BOILING POINT: 1,800K
DENSITY: 5,244/kg m −3
MOST COMMON IONS: Eu 3+ , Eu 2+
Europium is a metallic element discovered in 1901 in Paris by the French scientist Eugène-Anatole Demarcay. It belongs to a series of elements called lanthanides , or 4f elements, extending from lanthanum (atomic number 57) to lutetium (atomic number 71). These elements have low abundances: Europium occurrence in Earth's crust is only 2.1 ppm (parts per million), that is, 2.1 grams (0.07 ounces) per metric ton, and in seawater, its concentration is as low as 4 × 10 −8 ppm.
As a metal , europium is very reactive so that one usually finds it under its trivalent, triply oxidized form (Eu 3+ ion) in oxides or salts. A divalent form (Eu 2+ ) also displays some stability. Two minerals that contain many of the lanthanide elements, which are separated by liquid-liquid extraction, are commercially important: monazite (found in Australia, Brazil, India, Malaysia, and South Africa) and bastnasite (found in China and the United States).
A very interesting property of the europium ions is their bright red (Eu 3+ ) and bright blue (Eu 2+ ) luminescence. The red luminescence has been instrumental in identifying the element and it is of great practical use today. For instance, the red color seen on computer and television screens derives from red light emitted by a europium-containing phosphor (an inorganic compound with 4–7% Eu 3+ ). The same type of material is used in energy-saving fluorescent lamps: Those displaying a warm light contain Eu 3+ . In medicine, antibodies (molecules generating an antibody response, e.g., certain hormones) labeled with a europium-containing compound react with specific antigens, forming antigen-antibody complexes, and the red luminescence helps to quantify these hormones in biological fluids (e.g., blood, urine).

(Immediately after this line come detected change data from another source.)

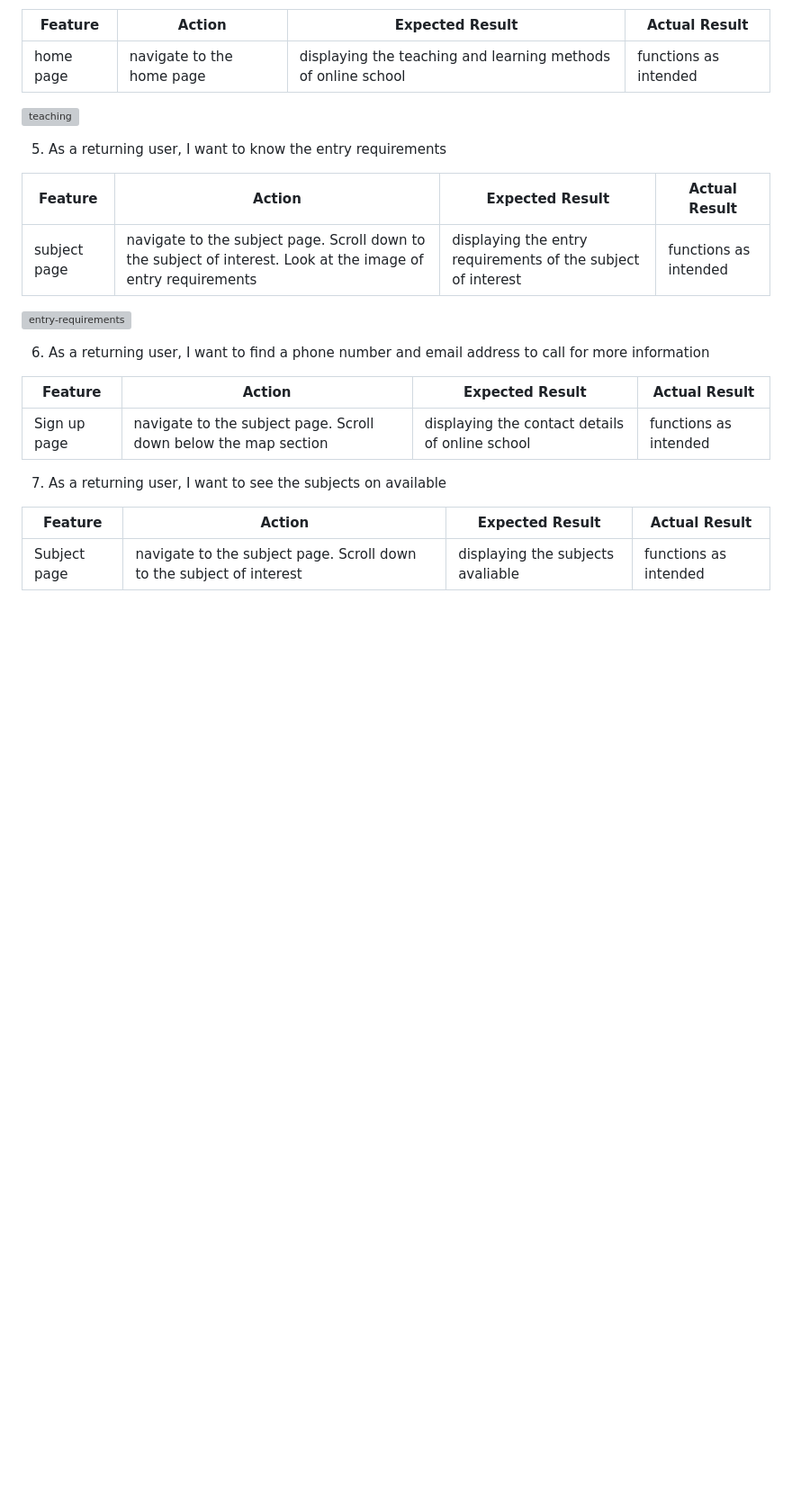
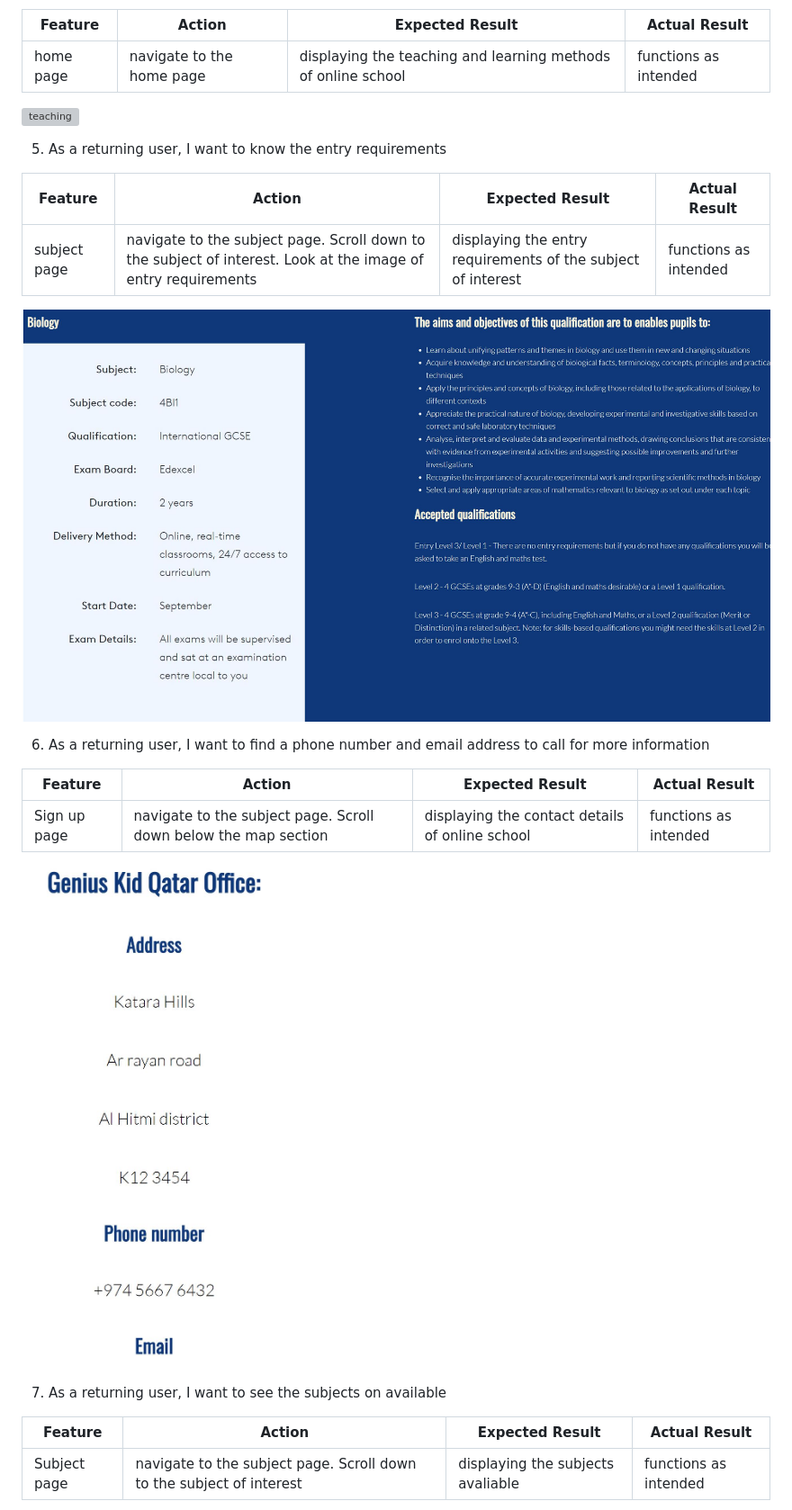
Before and after one commit to Mabdillahi88/CI_PP1ATPBURGERS, a Markdown page: README.md, the part around the change printed below. Shown: that part at 90% size. Rendered like a GitHub page; pictures changed too: docs/features/entry-requirements.JPG (added); blank space fills up the shorter version; grey boxes are pictures that could not be loaded.

Commit message:
adding new features to readme

```diff
--- a/README.md
+++ b/README.md
@@ -316,7 +316,7 @@ Subject page | navigate to the subject page | displaying all the subjects availa
 |-------------|------------|---------------------|-------------------|
 | subject page | navigate to the subject page. Scroll down to the subject of interest. Look at the image of entry requirements | displaying the entry requirements of the subject of interest | functions as intended
 
-![entry-requirements](docs/features/teaching.JPG)
+![entry-requirements](docs/features/entry-requirements.JPG)
 
 6. As a returning user, I want to find a phone number and email address to call for more information
 
@@ -324,6 +324,7 @@ Subject page | navigate to the subject page | displaying all the subjects availa
 |-------------|------------|---------------------|-------------------|
 | Sign up page | navigate to the subject page. Scroll down below the map section | displaying the contact details of online school | functions as intended
 
+![info-box](docs/features/info-box.JPG)
 
 7. As a returning user, I want to see the subjects on available
 
```
Also changed, not shown: other parts of README.md (+4 -0 lines), 1 other file.
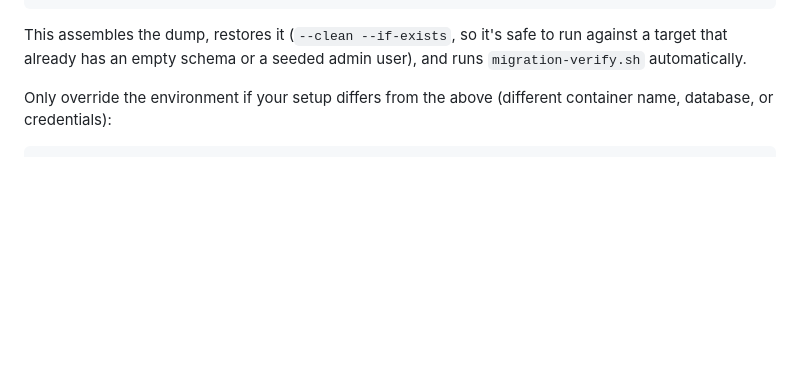
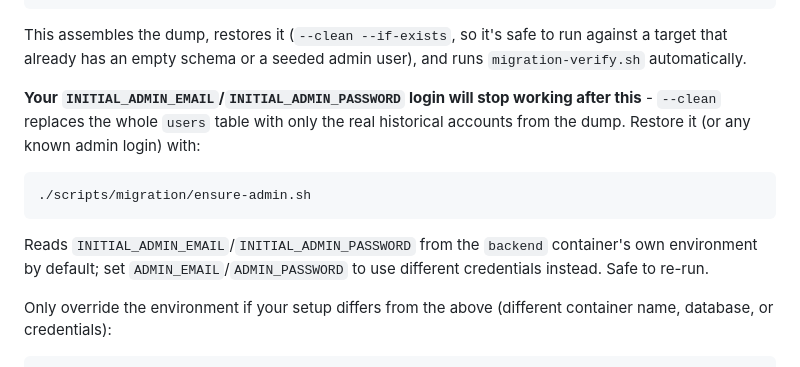
Before and after one commit to MichaelSouder/RECRUIT, a Markdown page: data/backups/README.md, the part around the change. GitHub-like rendering; blank space fills up the shorter version.

Commit message:
Document ensure-admin.sh in the main restore instructions

````diff
--- a/data/backups/README.md
+++ b/data/backups/README.md
@@ -39,6 +39,19 @@ git pull
 This assembles the dump, restores it (`--clean --if-exists`, so it's safe to
 run against a target that already has an empty schema or a seeded admin
 user), and runs `migration-verify.sh` automatically.
+
+**Your `INITIAL_ADMIN_EMAIL`/`INITIAL_ADMIN_PASSWORD` login will stop working
+after this** - `--clean` replaces the whole `users` table with only the real
+historical accounts from the dump. Restore it (or any known admin login)
+with:
+
+```bash
+./scripts/migration/ensure-admin.sh
+```
+
+Reads `INITIAL_ADMIN_EMAIL`/`INITIAL_ADMIN_PASSWORD` from the `backend`
+container's own environment by default; set `ADMIN_EMAIL`/`ADMIN_PASSWORD`
+to use different credentials instead. Safe to re-run.
 
 Only override the environment if your setup differs from the above
 (different container name, database, or credentials):
````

Kaltsoyannis, Nikolas, and Scott, Peter (1999). The f Elements. New York: Oxford University Press.